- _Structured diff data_
↓↓↓
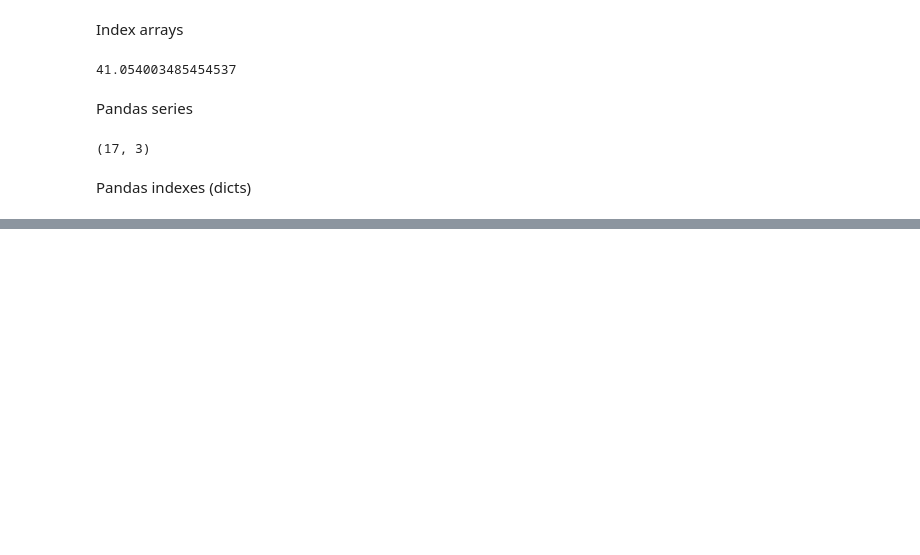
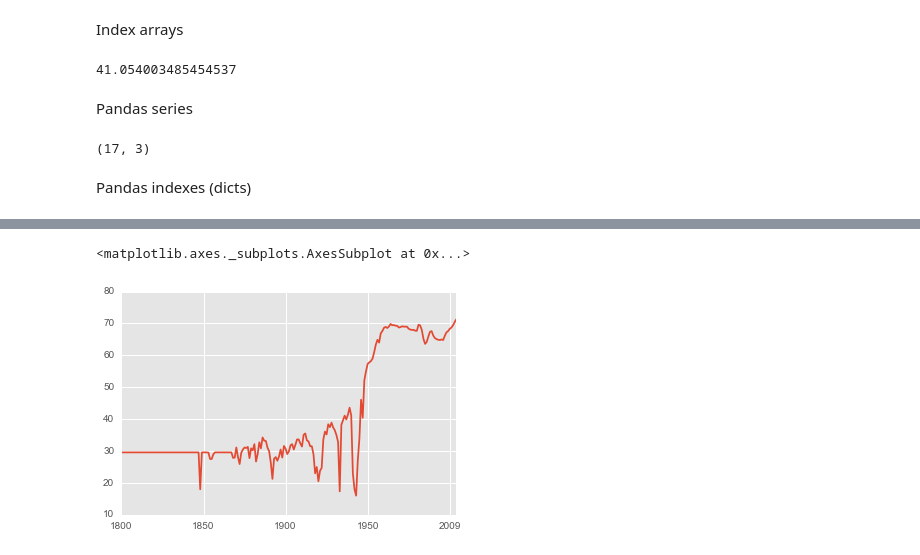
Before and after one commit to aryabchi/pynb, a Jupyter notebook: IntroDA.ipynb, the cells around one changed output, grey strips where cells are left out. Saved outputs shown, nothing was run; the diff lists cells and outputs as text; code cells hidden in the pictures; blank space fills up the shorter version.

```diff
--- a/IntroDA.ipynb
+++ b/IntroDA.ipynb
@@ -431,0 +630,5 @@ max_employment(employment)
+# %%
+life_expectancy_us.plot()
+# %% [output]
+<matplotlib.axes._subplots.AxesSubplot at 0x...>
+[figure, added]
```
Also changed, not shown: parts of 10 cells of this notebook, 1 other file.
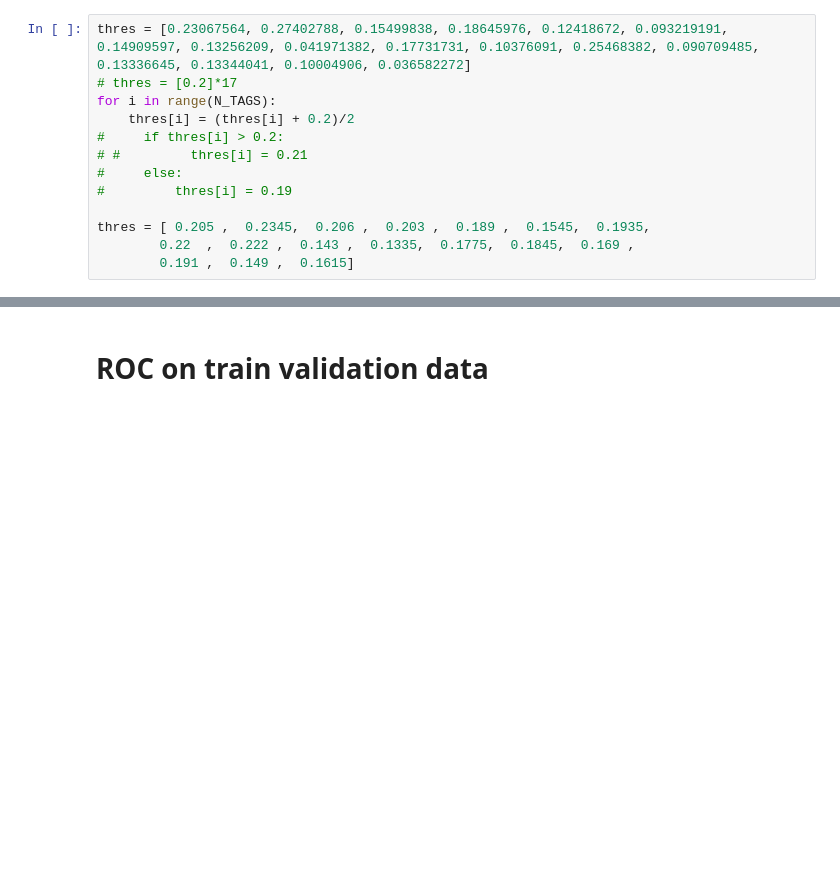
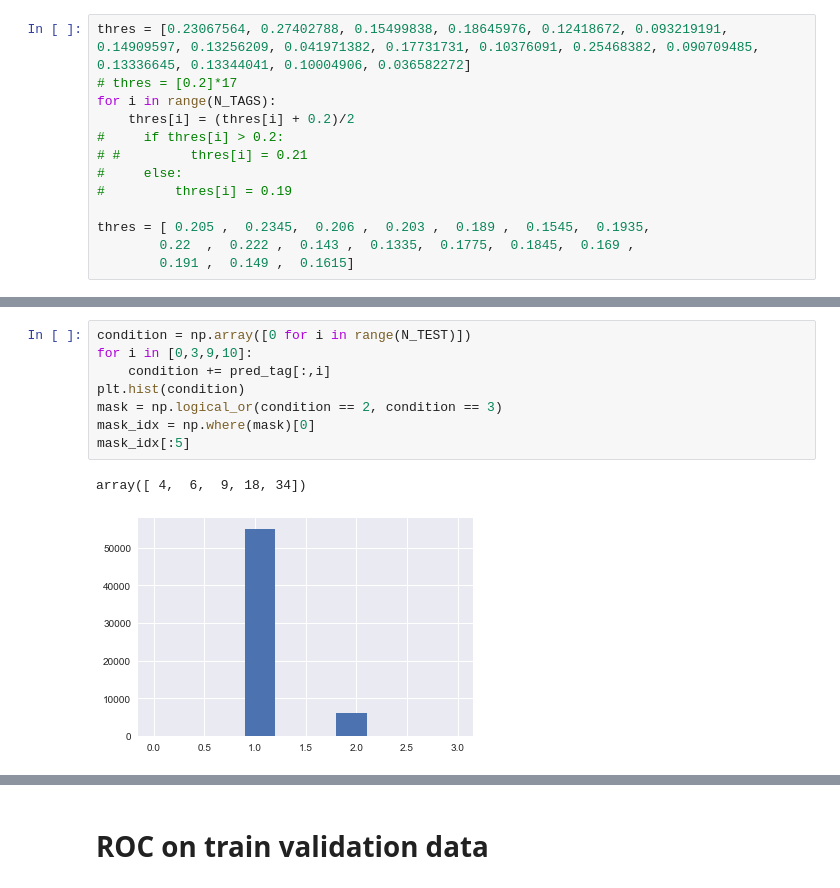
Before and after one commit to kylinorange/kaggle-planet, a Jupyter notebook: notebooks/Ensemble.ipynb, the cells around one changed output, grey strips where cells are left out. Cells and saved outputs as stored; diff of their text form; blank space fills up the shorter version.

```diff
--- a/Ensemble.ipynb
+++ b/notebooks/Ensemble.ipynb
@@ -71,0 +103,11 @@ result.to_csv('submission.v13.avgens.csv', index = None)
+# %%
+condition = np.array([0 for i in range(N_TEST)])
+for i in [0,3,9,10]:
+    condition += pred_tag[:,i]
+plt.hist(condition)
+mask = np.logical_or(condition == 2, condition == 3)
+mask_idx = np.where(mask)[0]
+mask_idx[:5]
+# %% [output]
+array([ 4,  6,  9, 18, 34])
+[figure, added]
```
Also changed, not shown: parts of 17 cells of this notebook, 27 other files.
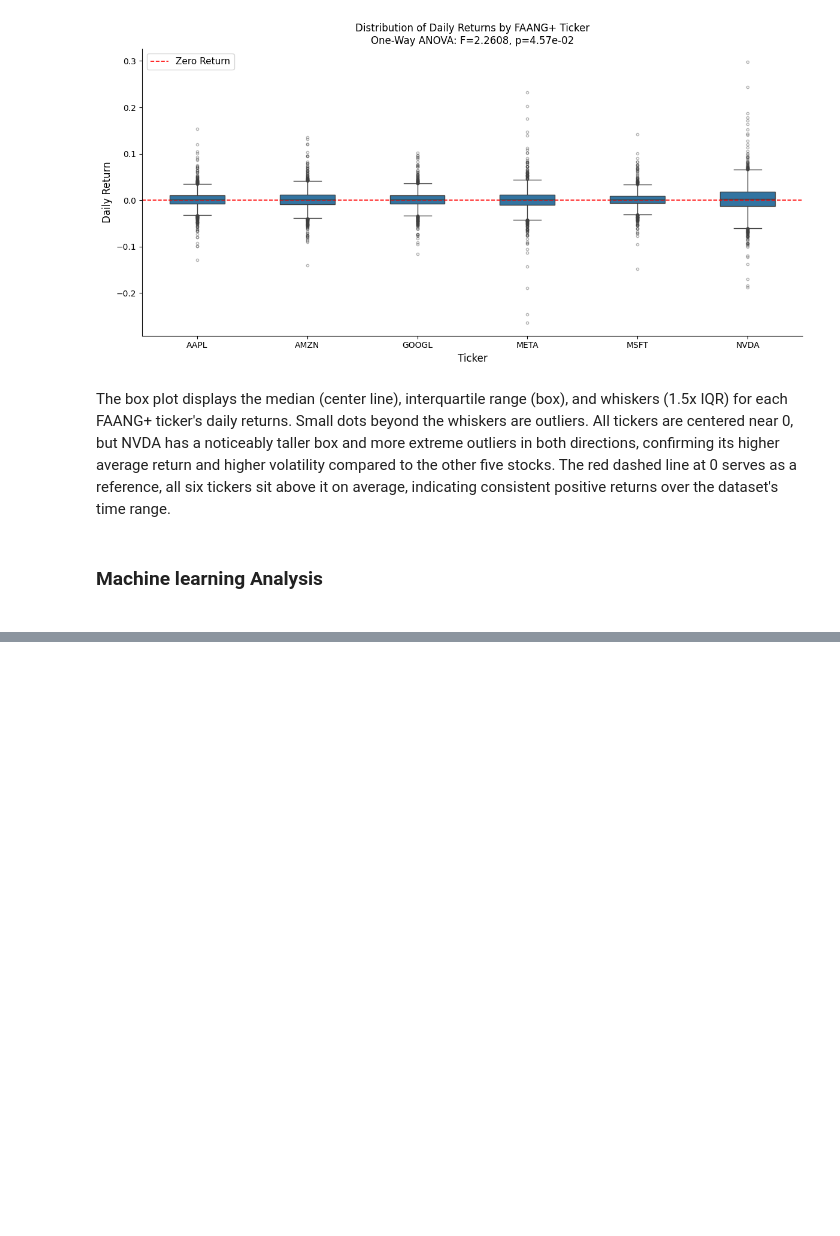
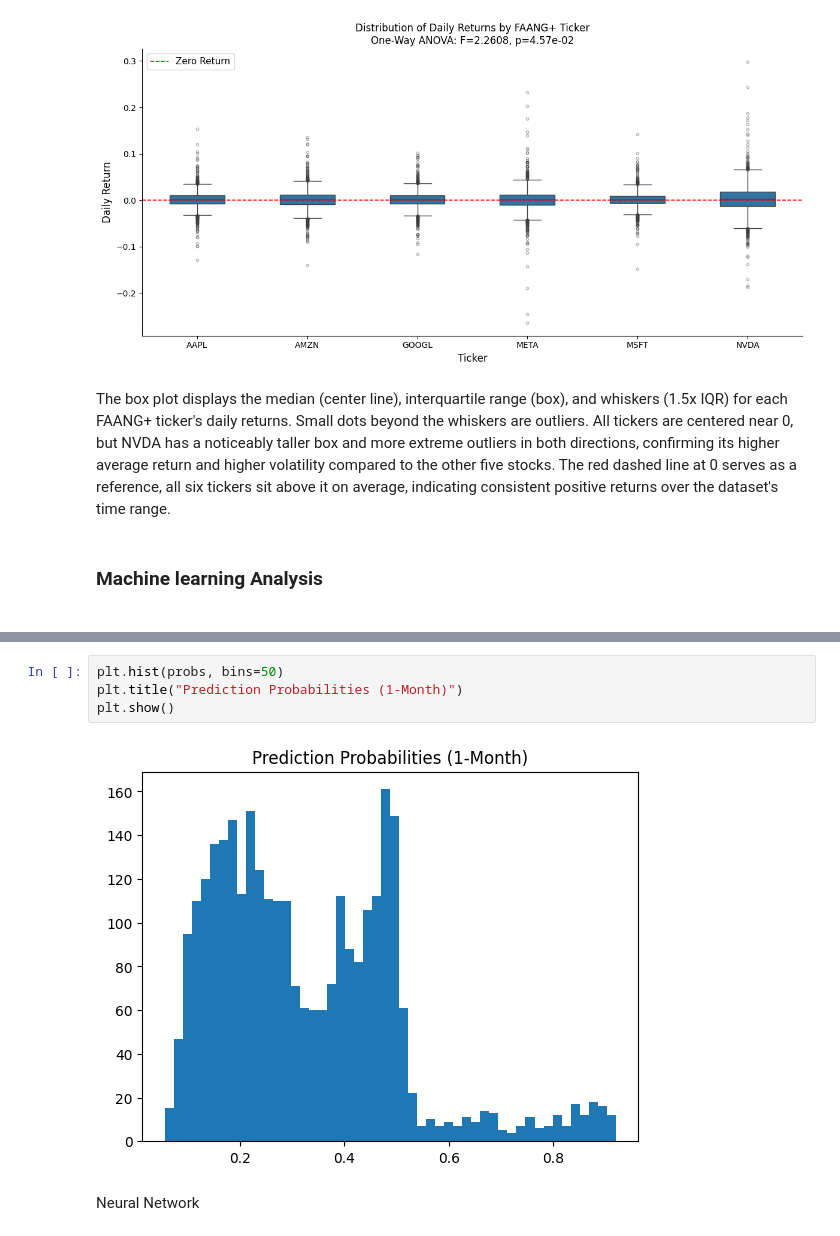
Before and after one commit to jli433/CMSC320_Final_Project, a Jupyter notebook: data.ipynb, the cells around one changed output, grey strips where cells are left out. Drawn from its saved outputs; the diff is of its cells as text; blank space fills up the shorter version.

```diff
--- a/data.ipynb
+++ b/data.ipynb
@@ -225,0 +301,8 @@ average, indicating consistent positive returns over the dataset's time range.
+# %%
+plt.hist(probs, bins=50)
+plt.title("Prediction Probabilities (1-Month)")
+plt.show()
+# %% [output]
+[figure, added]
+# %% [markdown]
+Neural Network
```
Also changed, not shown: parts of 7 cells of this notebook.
↑↑↑
- _What to produce_
The records above should be copied word for word, with the pictures left out.

- _Reply to the task_
Before and after one commit to aryabchi/pynb, a Jupyter notebook: IntroDA.ipynb, the cells around one changed output, grey strips where cells are left out. Saved outputs shown, nothing was run; the diff lists cells and outputs as text; code cells hidden in the pictures; blank space fills up the shorter version.

```diff
--- a/IntroDA.ipynb
+++ b/IntroDA.ipynb
@@ -431,0 +630,5 @@ max_employment(employment)
+# %%
+life_expectancy_us.plot()
+# %% [output]
+<matplotlib.axes._subplots.AxesSubplot at 0x...>
+[figure, added]
```
Also changed, not shown: parts of 10 cells of this notebook, 1 other file.
Before and after one commit to kylinorange/kaggle-planet, a Jupyter notebook: notebooks/Ensemble.ipynb, the cells around one changed output, grey strips where cells are left out. Cells and saved outputs as stored; diff of their text form; blank space fills up the shorter version.

```diff
--- a/Ensemble.ipynb
+++ b/notebooks/Ensemble.ipynb
@@ -71,0 +103,11 @@ result.to_csv('submission.v13.avgens.csv', index = None)
+# %%
+condition = np.array([0 for i in range(N_TEST)])
+for i in [0,3,9,10]:
+    condition += pred_tag[:,i]
+plt.hist(condition)
+mask = np.logical_or(condition == 2, condition == 3)
+mask_idx = np.where(mask)[0]
+mask_idx[:5]
+# %% [output]
+array([ 4,  6,  9, 18, 34])
+[figure, added]
```
Also changed, not shown: parts of 17 cells of this notebook, 27 other files.
Before and after one commit to jli433/CMSC320_Final_Project, a Jupyter notebook: data.ipynb, the cells around one changed output, grey strips where cells are left out. Drawn from its saved outputs; the diff is of its cells as text; blank space fills up the shorter version.

```diff
--- a/data.ipynb
+++ b/data.ipynb
@@ -225,0 +301,8 @@ average, indicating consistent positive returns over the dataset's time range.
+# %%
+plt.hist(probs, bins=50)
+plt.title("Prediction Probabilities (1-Month)")
+plt.show()
+# %% [output]
+[figure, added]
+# %% [markdown]
+Neural Network
```
Also changed, not shown: parts of 7 cells of this notebook.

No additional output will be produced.